While growing up, healthy eating was part of my every day life. My brother and I were nearly always welcomed home with a homemade dinner. Fast food was something reserved only for road trips up North, and frozen dinners were not something I experienced until my early college years. But unfortunately, families like mine are now the exception rather than the rule. With the presence of a McDonald’s on every corner and the availability of frozen meals at incredibly cheap prices, eating healthfully is at risk for becoming a thing of the past. This has been especially true for lower income families that need to provide meals on a stricter budget. In our nation, 15.7 million children are living in poverty and 18.6 million rely on food stamps, and with the widely accepted idea that healthy food is more expensive, it is no wonder that even the children that do get enough to eat often suffer from poor nutrition.
But luckily, there is an organization aiming to change all of this. Last week, the managers and volunteers of Michigan’s division of Cooking Matters invited me and 9 other Metro-Detroit based food bloggers and writers to learn about the organization and partake in one of their cooking classes. Cooking Matters is an organization that aims to “debunk the myth that cooking healthy is expensive.” In connection with the nationally recognized “Share Your Strength” Movement, Cooking Matters offers a series of cooking classes that show both children and adults that cooking healthy is not only possible on a tight budget, but can also help you save money. The classes cover topics such as basic nutrition and food budgeting, giving its participants the tools to provide their families with weeks worth of healthy, cost effective meals. The classes are taught by volunteer chefs and nutritionists who share tips on how to spend wisely in order to provide nourishing meals. Simple tips like eating less protein and eating more fiber-rich vegetables not only save families money, but lead them on a healthier path.

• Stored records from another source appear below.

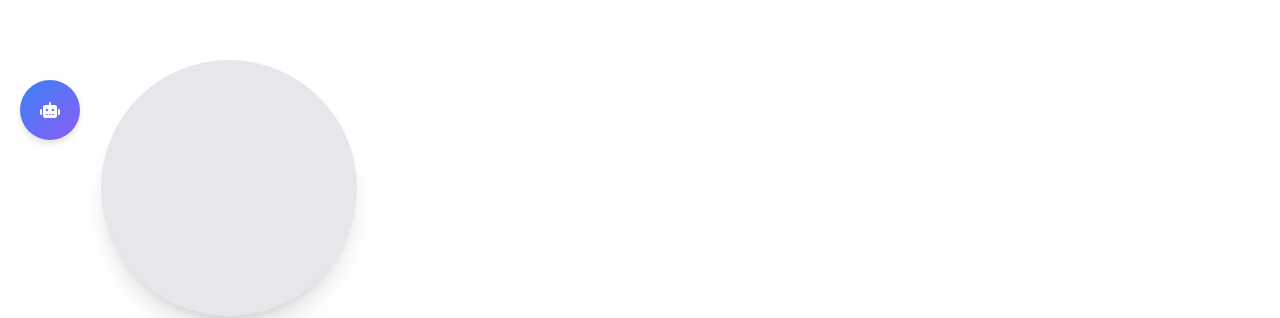
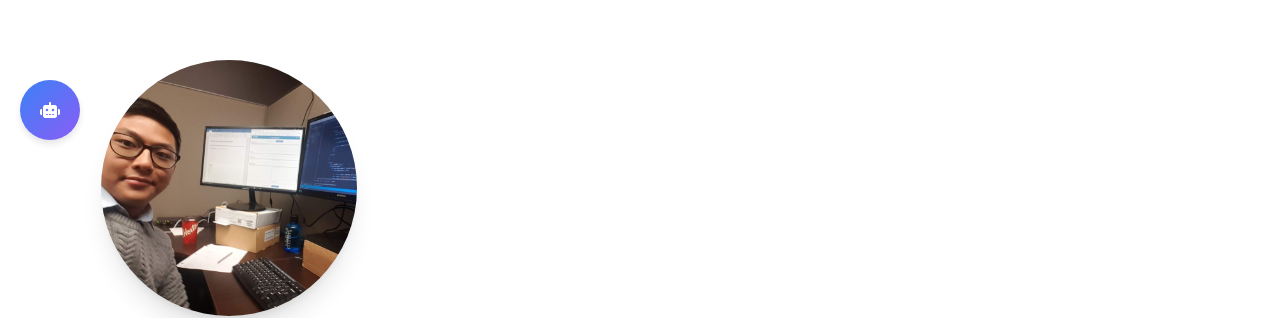
Before and after one commit to andrewip1027/drewfolio.me, a plain HTML site: page index.html in a window 1280 px wide. Shown: the part 640-958 px from the top of the page. Drawn offline with nearby package versions, Linux system fonts and the light colour scheme.

Commit message:
Update index.html

```diff
--- a/index.html
+++ b/index.html
@@ -116,7 +116,7 @@
               class="w-64 h-64 rounded-full bg-gray-200 overflow-hidden shadow-xl"
             >
               <!-- Placeholder for profile image -->
-              <img src="images/profile.jpg" alt="Profile" class="w-full h-full object-cover">
+              <img src="linkin_profile_pic.jpeg" alt="Profile" class="w-full h-full object-cover">
                 <i class="fas fa-user text-6xl"></i>
               </div>
             </div>
```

This organization has helped thousands of lower income families and provided them with the tools to provide themselves with the a healthier future. But the organization needs help. In Michigan alone there is a waiting list of 90 agencies hoping to get started with their own Cooking Matters programs, but there are not enough volunteers to sustain them. So how can we help? By getting involved. And no need to worry about your lack of cooking or nutrition expertise being a barrier, because Share Your Strength welcomes any help they can get. Because “Share Your Strength” is simply a collective of people willing to share whatever strength they have. And as Cooking Matters’ Social Media Coordinator Dorothy Hernandez said, “whatever strength you might possess, Cooking Matters will find a way to use it.”